-- Opening Marker --
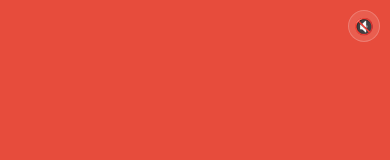
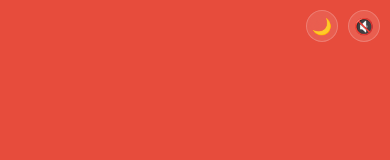
Before and after one commit to keiwanjamaly/pomodoro, a React (Vite) app: page / in a window 390 px wide. Shown: the top 160 px of the page. Built offline with nearby package versions, Linux system fonts and the light colour scheme.

Commit message:
feat: add dark mode toggle

```diff
--- a/src/App.jsx
+++ b/src/App.jsx
@@ -1,4 +1,4 @@
-import React, { useEffect } from 'react';
+import React, { useEffect, useState } from 'react';
 import { usePomodoro } from './hooks/usePomodoro';
 import TimerDisplay from './components/TimerDisplay';
 import StatusLabel from './components/StatusLabel';
@@ -6,7 +6,7 @@ import Timeline from './components/Timeline';
 import ProgressBar from './components/ProgressBar';
 import GlassCard from './components/GlassCard';
 import './index.css';
-import './components/SoundToggle.css';
+import './components/Controls.css';
 
 function App() {
   const {
@@ -22,10 +22,22 @@ function App() {
     setIsSoundEnabled
   } = usePomodoro();
 
-  // Update body background color
+  const [isDarkMode, setIsDarkMode] = useState(false);
+
+  // Update body background color and theme
   useEffect(() => {
+    if (isDarkMode) {
+      document.body.style.backgroundColor = '#121212';
+      document.documentElement.style.setProperty('--text-color-dynamic', bgColor);
+      document.documentElement.style.setProperty('--glass-bg', 'rgba(255, 255, 255, 0.05)');
+      document.documentElement.style.setProperty('--progress-color', bgColor);
+    } else {
       document.body.style.backgroundColor = bgColor;
-  }, [bgColor]);
+      document.documentElement.style.setProperty('--text-color-dynamic', '#ffffff');
+      document.documentElement.style.setProperty('--glass-bg', 'rgba(255, 255, 255, 0.1)');
+      document.documentElement.style.setProperty('--progress-color', 'rgba(255, 255, 255, 0.5)');
+    }
+  }, [bgColor, isDarkMode]);
 
   const toggleSound = () => {
     if (!isSoundEnabled) {
@@ -39,15 +51,28 @@ function App() {
     setIsSoundEnabled(!isSoundEnabled);
   };
 
+  const toggleTheme = () => {
+    setIsDarkMode(!isDarkMode);
+  };
+
   return (
     <>
+      <div className="controls-container">
         <button
-        className="sound-toggle"
+          className="control-button"
+          onClick={toggleTheme}
+          aria-label={isDarkMode ? "Switch to Light Mode" : "Switch to Dark Mode"}
+        >
+          {isDarkMode ? '☀️' : '🌙'}
+        </button>
+        <button
+          className="control-button"
           onClick={toggleSound}
           aria-label={isSoundEnabled ? "Mute sound" : "Enable sound"}
         >
           {isSoundEnabled ? '🔊' : '🔇'}
         </button>
+      </div>
 
       {isDebug && (
         <div id="debug-badge" className="debug-badge" style={{ display: 'block' }}>
--- a/src/components/SoundToggle.css
+++ b/src/components/Controls.css
@@ -1,7 +1,13 @@
-.sound-toggle {
+.controls-container {
     position: fixed;
     top: 20px;
     right: 20px;
+    display: flex;
+    gap: 10px;
+    z-index: 1000;
+}
+
+.control-button {
     background: rgba(255, 255, 255, 0.1);
     border: 1px solid rgba(255, 255, 255, 0.2);
     border-radius: 50%;
@@ -15,23 +21,25 @@
     color: white;
     backdrop-filter: blur(10px);
     -webkit-backdrop-filter: blur(10px);
-    z-index: 1000;
     transition: all 0.3s ease;
 }
 
-.sound-toggle:hover {
+.control-button:hover {
     background: rgba(255, 255, 255, 0.2);
     transform: scale(1.1);
 }
 
-.sound-toggle:active {
+.control-button:active {
     transform: scale(0.95);
 }
 
 @media (max-width: 600px) {
-    .sound-toggle {
+    .controls-container {
         top: 10px;
         right: 10px;
+    }
+
+    .control-button {
         width: 32px;
         height: 32px;
         font-size: 1rem;
--- a/src/components/GlassCard.css
+++ b/src/components/GlassCard.css
@@ -1,5 +1,5 @@
 .glass-card {
-    background: rgba(255, 255, 255, 0.1);
+    background: var(--glass-bg, rgba(255, 255, 255, 0.1));
     border-radius: 16px;
     box-shadow: 0 4px 30px rgba(0, 0, 0, 0.1);
     backdrop-filter: blur(10px);
--- a/src/index.css
+++ b/src/index.css
@@ -22,7 +22,7 @@ body {
   font-family: var(--font-stack);
   background-color: #222;
   /* Fallback */
-  color: var(--color-text);
+  color: var(--text-color-dynamic, #ffffff);
   min-height: 100vh;
   display: flex;
   flex-direction: column;
@@ -190,7 +190,7 @@ body {
   bottom: 0;
   left: 0;
   height: 6px;
-  background: rgba(255, 255, 255, 0.5);
+  background: var(--progress-color, rgba(255, 255, 255, 0.5));
   width: 0%;
   transition: width 1s linear;
   box-shadow: 0 -2px 10px rgba(255, 255, 255, 0.3);
```
Lines whose indentation alone changed are shown as unchanged.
-- Closing Marker --
• **EXERCISE BRIEF**: Search the records above for "components" and copy every line that has it.

• **REPLY**:
 import TimerDisplay from './components/TimerDisplay';
 import StatusLabel from './components/StatusLabel';
@@ -6,7 +6,7 @@ import Timeline from './components/Timeline';
 import ProgressBar from './components/ProgressBar';
 import GlassCard from './components/GlassCard';
-import './components/SoundToggle.css';
+import './components/Controls.css';
--- a/src/components/SoundToggle.css
+++ b/src/components/Controls.css
--- a/src/components/GlassCard.css
+++ b/src/components/GlassCard.css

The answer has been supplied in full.